Mercy Ships volunteer crew will also begin to join the ship in stages during this phase which concludes with open events in Rotterdam in Q1 2022 where the ship will be presented to sponsors, future volunteers, the media and other interested parties. A further Africa welcome is being planned in Dakar, Senegal before the ship begins full operation.
It is estimated that surgical conditions account for nearly one-third of all disease in the world (Lancet 2015). Building on the charity’s more than 30 years of experience in Africa delivering surgical care, the Global Mercy is equipped with first-class training facilities designed to multiply impact within the nations served. Volunteer professionals will contribute alongside local healthcare professionals in the host country.
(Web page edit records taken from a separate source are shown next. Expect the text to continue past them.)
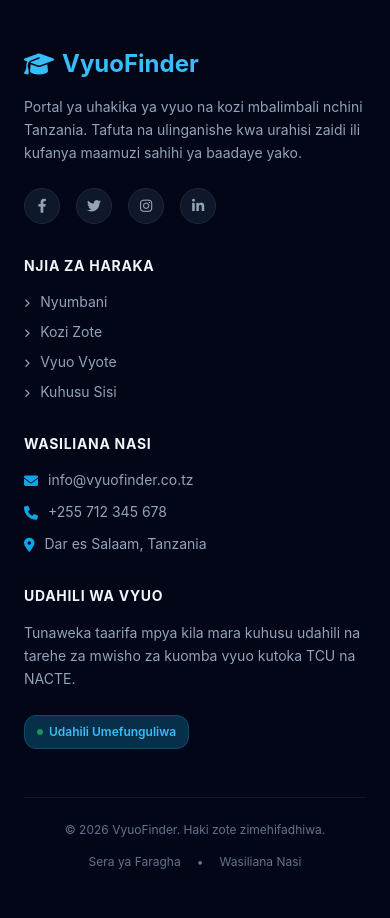
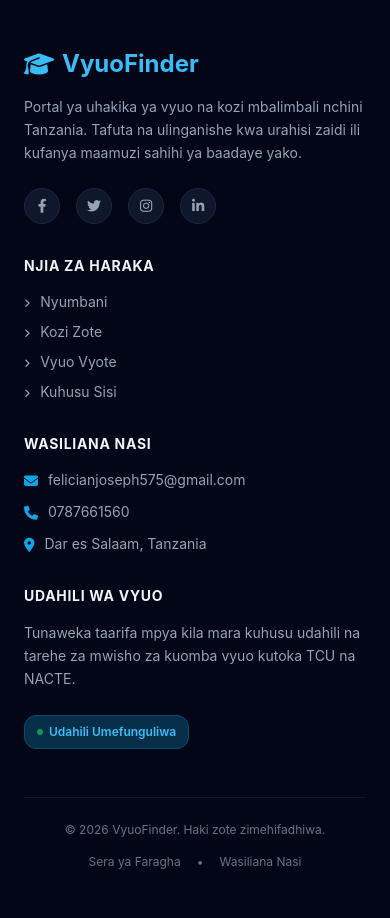
Before and after one commit to Nyisulya/vyuo, a Django app: page /contact/ in a window 390 px wide. Shown: the part 1100-2018 px from the top of the page. Run offline with Django 5.2, Linux system fonts and the light colour scheme; some libraries are stand-ins or nearby versions.

Commit message:
Update contact info in footer with custom phone and email

```diff
--- a/universitysite/templates/universitysite/base.html
+++ b/universitysite/templates/universitysite/base.html
@@ -112,11 +112,11 @@
               <ul class="space-y-3 text-sm text-slate-400">
                 <li class="flex items-start gap-2.5">
                   <i class="fas fa-envelope text-sky-500 mt-1"></i>
-                  <span>info@vyuofinder.co.tz</span>
+                  <span>felicianjoseph575@gmail.com</span>
                 </li>
                 <li class="flex items-start gap-2.5">
                   <i class="fas fa-phone text-sky-500 mt-1"></i>
-                  <span>+255 712 345 678</span>
+                  <span>0787661560</span>
                 </li>
                 <li class="flex items-start gap-2.5">
                   <i class="fas fa-map-marker-alt text-sky-500 mt-1"></i>
```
With 12 decks, the 37,000 GRT Global Mercy is equipped with six operating theatres, hospital beds for 200 patients, a full laboratory, and simulation training areas.
A global collaboration
Swedish shipbuilders Stena RoRo has been responsible for construction supervision of this unique project. French company Barry Rogliano Salles (BRS) acted as a broker, detailed designs were completed by Deltamarin in Finland and construction has been carried out in China.
The Global Mercy is classified by Lloyd’s Register in the UK and sails under the Maltese flag. Many more companies from around the globe contributed to the ship’s completion which is a first of its kind.
Mercy Ships is ramping up their recruitment of long and short-term volunteer professionals to lend their time and expertise in this new season. More than 640 medical, maritime and programmatic crew will be able to live and serve onboard with space for up to 950 on ship when it is docked. Currently, Mercy Ships crew come from more than 60 nations. For more information see www.opportunities.mercyships.org.
About Mercy Ships
Mercy Ships uses hospital ships to deliver free, world-class health care services, capacity building, and sustainable development to those with little access in the developing world.
Founded in 1978 by Don and Deyon Stephens (right), Mercy Ships has worked in more than 55 developing countries, providing services valued at more than $1.7 billion and directly benefitting more than 2.8 million people.
Our ships are crewed by volunteers from over 60 nations, with an average of over 1,200 volunteers each year. Professionals including surgeons, dentists, nurses, healthcare trainers, teachers, cooks, mariners, engineers, and agriculturalists donate their time and skills. With 16 national offices and an Africa Bureau, Mercy Ships seeks to transform individuals and serve nations one at a time.
For more intemational information, contact: Diane Rickard, International Media Relations Manager, Mercy Ships firstname.lastname@example.org. Australia links: email@example.com / Toni Keighley Donor Services Coordinator firstname.lastname@example.org Ph: 1300 739 899